If you are a small, medium or enterprise class business-to-business technology company, your needs are best served with a boutique PR agency partner.
Why? There are a few reasons.
The requirements of media covering IT and technology are specific and nuanced
Technology PR is very nuanced and very targeted, and typically involves a deep, rather than surface understanding of how a newsroom at a tech publication works.
Many large and even some small agencies are mostly generalists. This means they have clients servicing many different industries. For example, an agency might have clients in the consumer packaged goods, healthcare, finance, retail and a list of many more industries. This means they are likely targeting many different media types, with no depth of understanding those audiences. They simply don’t have the time or cycles to pay better attention to the media they are targeting.
Additionally, when you look at the IT and tech outlets, many of the seasoned editors have been inside the industry for at least 25 years. This makes it critical to have access to senior people on the agency side, but who also continue to be hands on in their roles, meaning they pitch media regularly.

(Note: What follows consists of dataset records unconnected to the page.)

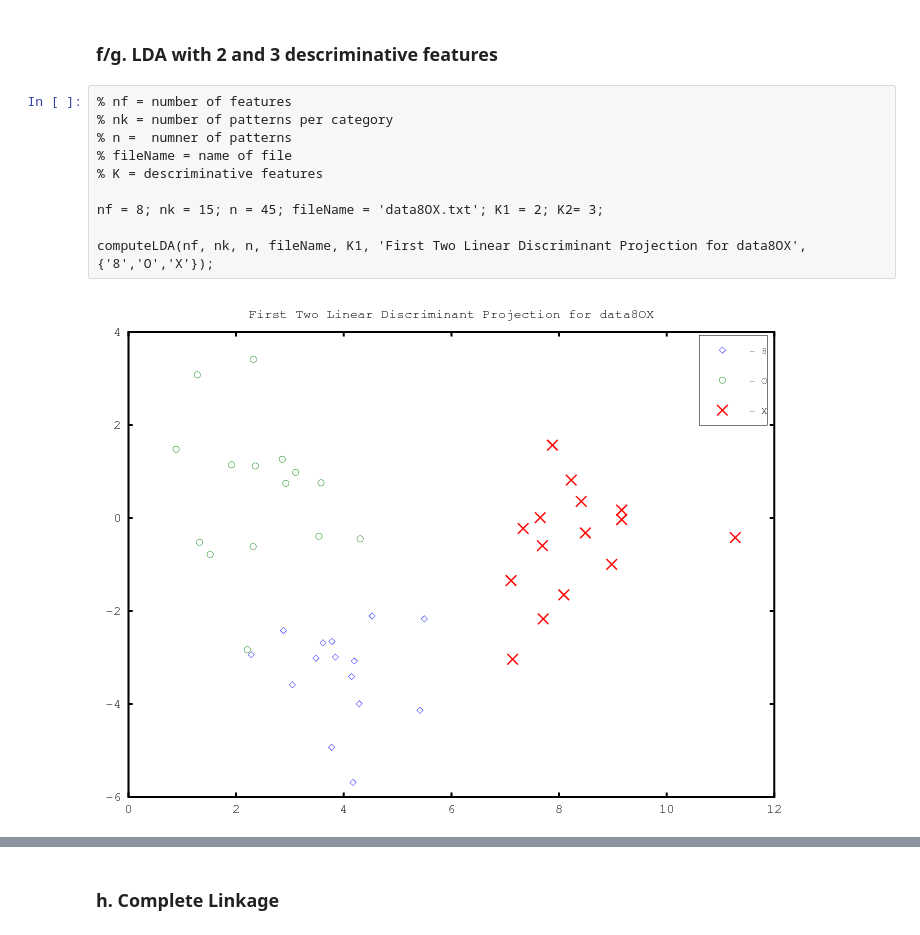
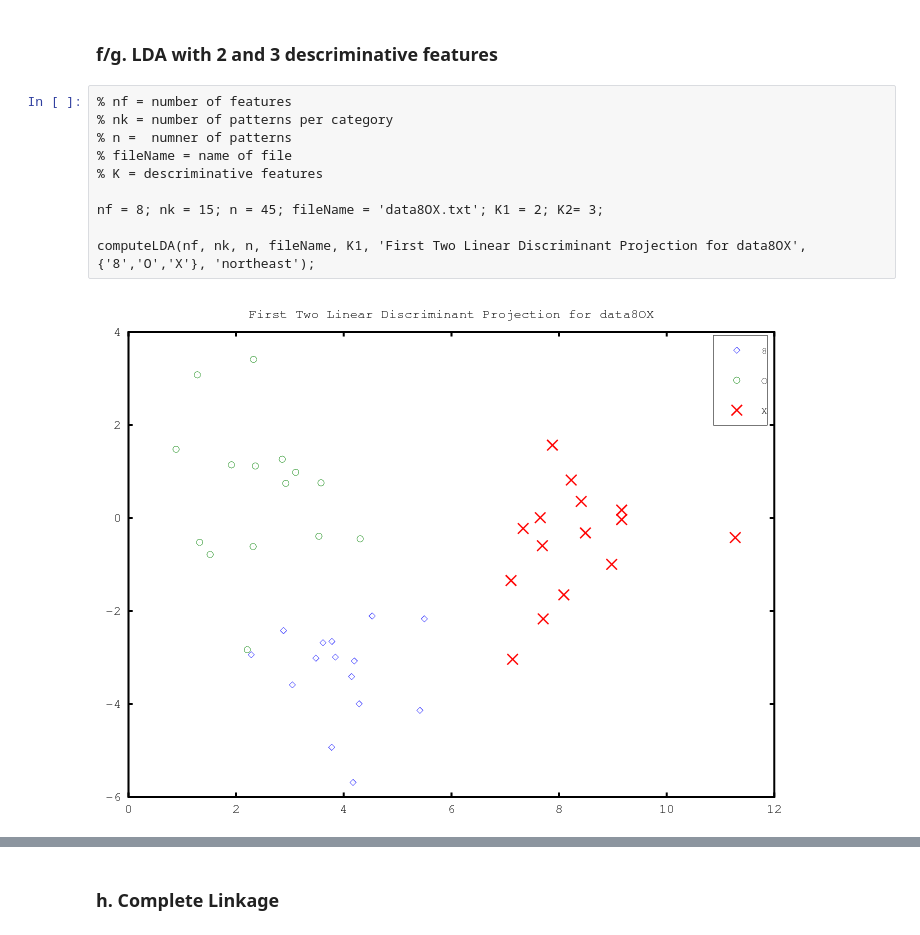
Before and after one commit to omarsar/math_comp_project, a Jupyter notebook: Project-Part 1.ipynb, the cells around one changed output, grey strips where cells are left out. Saved outputs shown, nothing was run; the diff lists cells and outputs as text.

```diff
--- a/Project-Part 1.ipynb
+++ b/Project-Part 1.ipynb
@@ -103,13 +103,13 @@ plotPCA(X,k2, nf, 'First 3 Principal Component Projection for 8OX Data', {'8','O
 # %%
 % nf = number of features
 % nk = number of patterns per category
 % n =  numner of patterns
 % fileName = name of file
 % K = descriminative features
 
 nf = 8; nk = 15; n = 45; fileName = 'data8OX.txt'; K1 = 2; K2= 3;
 
-computeLDA(nf, nk, n, fileName, K1, 'First Two Linear Discriminant Projection for data8OX', {'8','O','X'});
+computeLDA(nf, nk, n, fileName, K1, 'First Two Linear Discriminant Projection for data8OX', {'8','O','X'}, 'northeast');
 # %% [output]
-[figure, old version]
+[figure, new version]
 # %%
```
Also changed, not shown: parts of 2 cells of this notebook, 4 other files.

At a larger, multi-industry agency this is hard to achieve because the senior executives are busy growing their own businesses. They have larger budgets, so that allows them to delegate all of the day-to-day work to others. This makes them several steps removed from the discipline of PR, and erases the hope of them being connected to actual journalists.
As a client, you might be shuffled around in favor of the agency’s competing priorities
If you are tech company and you opt to partner with a large, global, multi-industry agency, your needs might get pushed down over time, in favor of the agency’s larger corporate and financial needs.
For example, in a post-Omnicom and WPP-era, so many agencies, even those claiming to be smallish or even mid-sized—are actually owned by large advertising conglomerates, many of which are beholden to shareholder value and other financial demands placed on them. These larger corporate initiatives and dynamics often overshadow your day-to-day needs as a client.
With an independent, boutique agency, you can rest well that your needs are at the top of their list all of the time, because they simply don’t have the same financial and other corporate pressures to distract them. They focus on YOU, meeting your objectives and your needs.
Integration across offline and online digital marketing channels is far more likely to occur organically at a small boutique
While mid-sized and large PR agencies certainly have access to various offerings in other departments—ranging from creative to digital to lead generation—gaining access to such services in a natural, organic way is nearly impossible.
This is because these services live outside of the core PR business, and are typically separate P&Ls with competing leaders, interests and agendas.
For small boutiques, this is a foreign concept. For example, at Idea Grove, our creative talent, content talent, PR pros, digital media pros and the like are all one team, reporting to a single person, with a focused mission: provide results-driven, great client service. We can pull in anyone we want to add value to discussions, lend strategic guidance or just brainstorm a new idea. There is zero bureaucracy, politics or process needed to punch through. We just want to get the job done for our clients, and we tend to just focus on striving toward the results.
Independent, tech PR boutiques are thought leaders for their industry
All agencies will talk to their client contacts and executives about thought leadership as an important part of the marketing and PR mix. What smaller tech boutique agencies can also do is provide their own thought leadership, within technology circles but also within marketing and PR circles.
At Idea Grove, our founder Scott Baradell was one of the first to actively blog, well over a decade ago. That led to a series of great things, including impressive SEO rankings, and exposure to all kinds of new clients and projects. It also cemented our place in the marketing world when it comes to offering insights and advice.
And it made us more relevant to our clients. For example, when we provide counsel to our clients on a speaking platform—whether it’s how and what they post to their Twitter account, or what their executives should be blogging about—we can draw on our own specific work and results, rather than just relying on past client work.
Ultimately, boutique agencies are not just an “agency” per se, they are a partner. They are unencumbered by red tape and devote more energy and resources to accomplishing your goals. When you choose a boutique, you are choosing a team with deep subject matter expertise, high integration and a desire to provide the best results and in-depth insights.